What we see is that the electric buses are going to be probably the propulsion of choice in the future. It's not something that is readily available right now. Right now, as we mentioned earlier, the challenge is with the batteries. The autonomy for the vehicles is not as high as you would get on a normal vehicle. On a normal transit bus in heavy operations, like the big cities, the bus will operate for 20 hours a day.
With batteries today, there isn't a possibility to power the bus for that long. In terms of technology, yes, we'll have to figure out—and that's what I think Chris was referring to—how we charge those vehicles. Do we keep them charged? Do we have all the capacity on the bus to keep them running for the 20 hours? Or do we do opportunity charging, so whenever we get a chance we give them a jolt of power to keep them running for the rest of the day?
Right now this technology is still emerging. We need to have some breakthroughs on the battery side, and we need to have some sort of standardization, although we can have a modular design for the different types of applications for electric buses.

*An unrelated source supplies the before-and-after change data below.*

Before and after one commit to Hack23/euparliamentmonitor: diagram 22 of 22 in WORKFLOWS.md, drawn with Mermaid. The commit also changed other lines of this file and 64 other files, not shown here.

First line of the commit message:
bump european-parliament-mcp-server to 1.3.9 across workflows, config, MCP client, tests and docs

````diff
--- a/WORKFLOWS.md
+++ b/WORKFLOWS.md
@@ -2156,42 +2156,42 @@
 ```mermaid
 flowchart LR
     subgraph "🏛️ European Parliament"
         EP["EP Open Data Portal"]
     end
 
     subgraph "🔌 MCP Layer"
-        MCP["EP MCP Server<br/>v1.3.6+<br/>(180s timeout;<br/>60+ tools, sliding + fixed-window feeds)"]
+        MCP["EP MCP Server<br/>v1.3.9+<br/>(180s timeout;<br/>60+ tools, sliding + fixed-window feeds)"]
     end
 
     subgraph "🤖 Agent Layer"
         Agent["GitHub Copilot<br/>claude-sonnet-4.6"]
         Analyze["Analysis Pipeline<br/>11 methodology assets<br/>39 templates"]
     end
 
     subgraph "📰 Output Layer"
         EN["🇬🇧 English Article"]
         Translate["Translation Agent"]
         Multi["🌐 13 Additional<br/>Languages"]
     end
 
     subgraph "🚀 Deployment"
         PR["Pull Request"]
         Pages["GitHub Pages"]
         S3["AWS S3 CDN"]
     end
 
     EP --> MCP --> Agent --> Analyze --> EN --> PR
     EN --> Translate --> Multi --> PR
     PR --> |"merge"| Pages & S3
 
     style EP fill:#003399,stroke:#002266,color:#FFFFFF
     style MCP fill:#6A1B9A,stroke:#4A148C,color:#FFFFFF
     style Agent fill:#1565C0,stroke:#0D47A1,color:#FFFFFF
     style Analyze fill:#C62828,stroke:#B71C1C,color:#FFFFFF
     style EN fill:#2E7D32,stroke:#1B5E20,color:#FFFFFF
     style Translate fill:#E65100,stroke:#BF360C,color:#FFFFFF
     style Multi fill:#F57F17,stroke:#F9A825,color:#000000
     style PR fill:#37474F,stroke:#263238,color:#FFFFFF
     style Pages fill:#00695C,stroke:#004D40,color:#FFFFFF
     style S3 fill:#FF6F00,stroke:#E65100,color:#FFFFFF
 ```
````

The other technologies, like CNG, etc, are existing fuels and not something that really is a breakthrough in technology. It is something that is really an alternative to diesel, but not necessarily more environmentally friendly than the current fuels.
I don't know if that answers your question.